Asia’s largest garbage dump once smoldered with trash fires and belched so much methane across Wuhan that nearby residents could not open their windows. Now, the reclaimed trash heap is a green oasis so verdant it has become a popular wedding venue; and the Chinese city of 11 million hosted an international garden expo on the site.
That remarkable transformation was honored on Friday alongside four other cities in a gala ceremony at the fourth edition of the Guangzhou International Award for Urban Innovation.
“Wuhan’s project gives us all hope for the future,” said Celia Wade-Brown, former mayor of Wellington, New Zealand, who chaired the seven-member jury. “They’ve taken a toxic urban environment and turned it into a flagship park.”
Wuhan’s $690-million restoration of the Jinkou landfill and adjacent Zhanggong Dyke improved air and water quality for 400,000 residents. On a smaller scale, Mezitli, Turkey, population 250,000, received an award for establishing nine markets reserved for 612 women who sell citrus, tomatoes, dried fruits, homemade jams, pastas, spices, and sweets typical of the Mediterranean city, but who have trouble getting a foot in the door in male-dominated traditional markets.
“Our choices included a diversity of issues, geography, and scale,” Wade-Brown said. “All municipalities, whatever their size, can make a demonstrable difference in the lives of their citizens.”
The Guangzhou Award was established in 2012 to encourage global cities to learn from each other and collaborate directly to solve problems. The City of Guangzhou works with United Cities and Local Governments, an international network of cities, and Metropolis, the world association of major metropolises, to identify the most innovative practices taking place in city halls around the world.
“The 15 cities presented for this year’s Guangzhou Award are positive stories of hope that show we can begin to solve the major challenges facing humanity in an increasingly urbanizing world,” said Nicholas You, Executive Director of the Guangzhou Institute for Urban Innovation.
The Guangzhou Awards also emphasize how municipalities can adapt global agendas such as the United Nations Sustainable Development Goals (SDGs) and New Urban Agenda for sustainable cities to the work of local government.
New York City took the prize for Global Vision, Urban Action, an adapted sustainability plan that maps the city’s OneNYC Plan onto the goals and targets of the SDGs. In July, New York became the first city in the world to submit a report to the United Nations on its progress thus far toward the global goals.
The planning process was also at the center of Guadalajara’s winning entry, which was given to the Metropolitan Planning Institute. One of Latin America’s only cities thinking at the metropolitan level, the institute coordinates land use planning for a nine-municipality region of 5 million centered around Mexico’s second-largest city. To produce its latest metropolitan plan, the institute engaged in a four-month public outreach effort called Ruta 2042 that solicited input from more than 3,000 people.

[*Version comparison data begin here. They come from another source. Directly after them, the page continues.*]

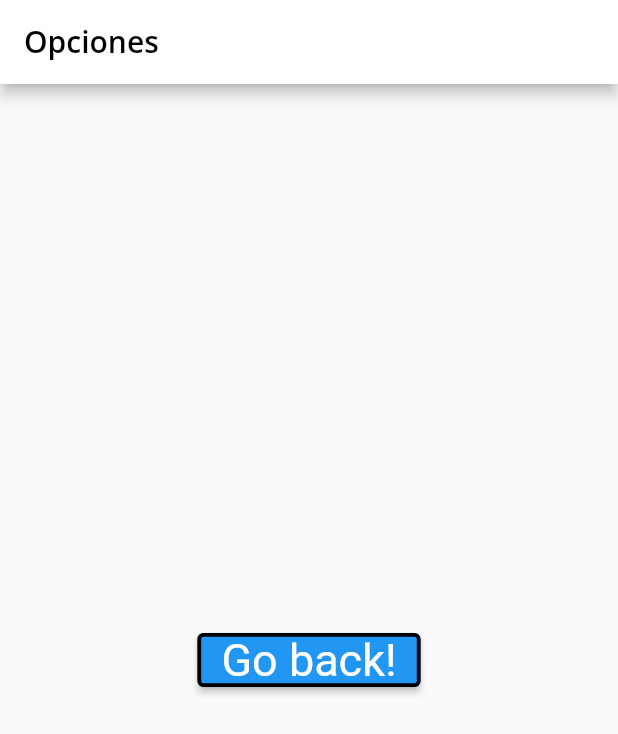
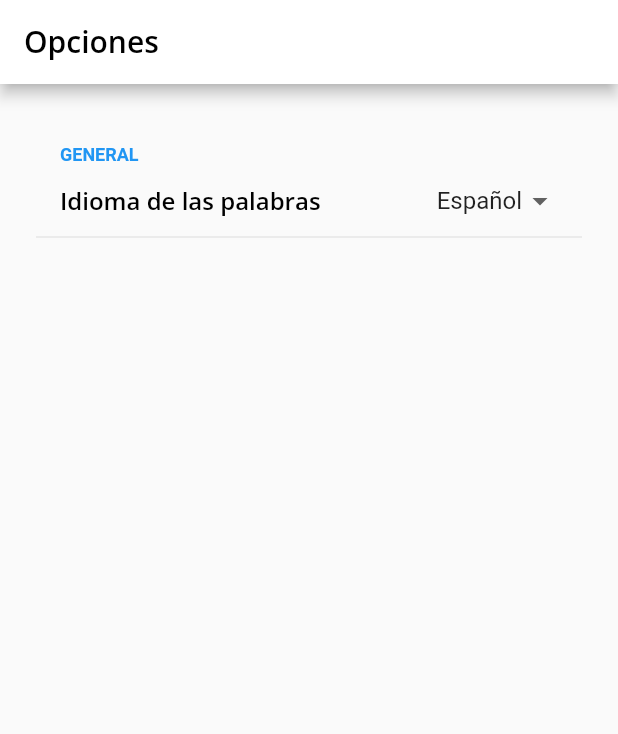
Before and after one commit to acg00151/proyecto_wordle, a Flutter app: the screen it shows after launch, after a tap on "Opciones", on a phone screen of 412 x 824 dp. Shown: the top 734 px of the screen. Run offline on Flutter 3.47's test engine with Material 2 defaults, Android fonts, the phone set to English and light mode, and no system bars; drawn by our look-alikes of flutter_settings_screens; our stand-ins replace csv, google_fonts; project files that could hold a hidden picture were left out.

Commit message:
Add iconos, y opcion de Idioma

```diff
--- a/lib/componentes/lista_palabras.dart
+++ b/lib/componentes/lista_palabras.dart
@@ -14,4 +14,6 @@ class ListaPalabras {
         .elementAt(0)  //TODO cambiar por la variable de Idioma y logitud
         .elementAt(Random().nextInt(listaP.elementAt(0).length));  //TODO cambiar por la variable de Idioma y logitud
   }
+
+
 }
--- a/lib/main.dart
+++ b/lib/main.dart
@@ -1,6 +1,10 @@
 import 'package:flutter/material.dart';
+import 'package:flutter_settings_screens/flutter_settings_screens.dart';
 import 'package:proyecto_wordle/wordle_app.dart';
 
-void main() {
+Future<void> main() async {
+  WidgetsFlutterBinding.ensureInitialized();
+
+  await Settings.init(cacheProvider: SharePreferenceCache());
   runApp(const WordleApp());
 }
--- a/lib/pantallas/wordle_menu_pantalla.dart
+++ b/lib/pantallas/wordle_menu_pantalla.dart
@@ -9,6 +9,9 @@ class WordleMenuPrincipal extends StatelessWidget {
   @override
   Widget build(BuildContext context) {
     final titulo = 'Wordle';
+    final double anchoBotones = 350;
+    final double altoBotones = 40;
+    final double altoSeparacion = 20;
 
     return MaterialApp(
       title: titulo,
@@ -16,57 +19,75 @@ class WordleMenuPrincipal extends StatelessWidget {
       darkTheme: WordleTema.oscuro(),
       themeMode: ThemeMode.system,
       home: Scaffold(
-        appBar: AppBar(
-          title: Text(titulo),
-        ),
         body: Container(
-
           width: double.infinity,
           height: 600,
-          margin: const EdgeInsets.only(bottom: 10.0),
           child: Column(
             mainAxisAlignment: MainAxisAlignment.end,
             crossAxisAlignment: CrossAxisAlignment.center,
             children: [
-              //Image.asset("assets/image-name"),
               Container(
-                margin: const EdgeInsets.only(bottom: 10.0),
-                height: 80,
-                width: 350,
+                child: Transform.translate(
+                  offset: Offset(0, -50),
+                  child: Container(
+                    width: 300,
+                    height: 300,
+                    child: Image.asset('assets/Wordle.png'),
+                  ),
+                ),
+              ),
+              Column(
+                children: [
+                  SizedBox(
+                    width: anchoBotones,
+                    height: altoBotones,
                     child: ElevatedButton(
-
                       child: Text('Iniciar partida'),
                       onPressed: () {
                         // Respond to button press
                         Navigator.push(
                           context,
                           MaterialPageRoute(
-                          builder: (context) => const WordlePartidaPantalla()),
+                              builder: (context) => WordleRankingPantalla()),
                         );
                       },
                     ),
                   ),
-              ElevatedButton(
+                  SizedBox(height: altoSeparacion),
+                  SizedBox(
+                    width: anchoBotones,
+                    height: altoBotones,
+                    child: ElevatedButton(
+                      child: Text('Puntuaciones'),
+                      onPressed: () {
+                        // Respond to button press
+                        Navigator.push(
+                          context,
+                          MaterialPageRoute(
+                              builder: (context) =>
+                                  const WordleRankingPantalla()),
+                        );
+                      },
+                    ),
+                  ),
+                  SizedBox(height: altoSeparacion),
+                  SizedBox(
+                    width: anchoBotones,
+                    height: altoBotones,
+                    child: ElevatedButton(
                       child: Text('Opciones'),
                       onPressed: () {
                         // Respond to button press
                         Navigator.push(
                           context,
                           MaterialPageRoute(
-                        builder: (context) => const WordleOpcionesPantalla()),
+                              builder: (context) =>
+                                  const WordleOpcionesPantalla()),
                         );
                       },
                     ),
-              ElevatedButton(
-                child: Text('Rankings'),
-                onPressed: () {
-                  // Respond to button press
-                  Navigator.push(
-                    context,
-                    MaterialPageRoute(
-                        builder: (context) => const WordleRankingPantalla()),
-                  );
-                },
+                  ),
+                ],
               ),
             ],
           ),
--- a/lib/pantallas/wordle_opciones_pantalla.dart
+++ b/lib/pantallas/wordle_opciones_pantalla.dart
@@ -1,32 +1,54 @@
 import 'package:flutter/material.dart';
+import 'package:flutter_settings_screens/flutter_settings_screens.dart';
 import 'package:proyecto_wordle/componentes/wordle_tema.dart';
-class WordleOpcionesPantalla extends StatelessWidget {
+
+class WordleOpcionesPantalla extends StatefulWidget {
   const WordleOpcionesPantalla({Key? key}) : super(key: key);
 
   @override
+  State<WordleOpcionesPantalla> createState() => _WordleOpcionesPantallaState();
+}
+
+class _WordleOpcionesPantallaState extends State<WordleOpcionesPantalla> {
+  static const keyLanguage = 'key-language';
+
+  @override
   Widget build(BuildContext context) {
-
     return MaterialApp(
       title: "Opciones",
       theme: WordleTema.claro(),
       darkTheme: WordleTema.oscuro(),
       themeMode: ThemeMode.system,
-
-        home:Scaffold(
-
+      home: Scaffold(
         appBar: AppBar(
           title: const Text('Opciones'),
         ),
         body: Center(
-        child: ElevatedButton(
-          onPressed: () {
-            Navigator.pop(context);
-          },
-          child: const Text('Go back!'),
-
+          child: ListView(
+            padding: EdgeInsets.all(24),
+            children: [
+              SettingsGroup(
+                title: 'GENERAL',
+                children: <Widget>[
+                  buildLanguage(),
+                ],
+              ),
+            ],
           ),
         ),
       ),
     );
   }
+
+  Widget buildLanguage() => DropDownSettingsTile(
+        title: 'Idioma de las palabras',
+        settingKey: keyLanguage,
+        selected: 1,
+        values: <int, String>{
+          1: 'Español',
+          2: 'Ingles',
+          3: 'Aleman',
+        },
+        onChange: (language) {},
+      );
 }
--- a/pubspec.yaml
+++ b/pubspec.yaml
@@ -48,6 +48,7 @@ dev_dependencies:
   # package. See that file for information about deactivating specific lint
   # rules and activating additional ones.
   flutter_lints: ^2.0.0
+  flutter_settings_screens: ^0.2.2+1
 
 # For information on the generic Dart part of this file, see the
 # following page: https://dart.dev/tools/pub/pubspec
@@ -59,6 +60,8 @@ flutter:
   # included with your application, so that you can use the icons in
   # the material Icons class.
   uses-material-design: true
+  assets:
+    - assets/Wordle.png
 
   # To add assets to your application, add an assets section, like this:
   # assets:
```
Also changed, not shown: assets/Wordle.png (added), pubspec.lock, 1 other file. Lines whose indentation alone changed are shown as unchanged.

Finally, Milan built on the legacy of the food-focused World Expo it hosted in 2015 and adopted an innovative urban food policy that addresses the entire food chain from farm to table to scraps. The policy bolsters nearby agricultural producers by, for example, mandating that school canteens source ingredients locally and rebating restaurants’ food waste tax by 20% if they donate excess to charity.
Each winning city won $20,000. The winners were selected from 15 shortlisted cities. The other cities in contention for the award were eThekwini (Durban), South Africa; Kazan, Russia; Repentigny, Canada; Salvador, Brazil; Santa Ana, Cosa Rica; Santa Fe, Argentina; Surabaya, Indonesia; Sydney, Australia; Utrecht, Netherlands, and Yiwu, China.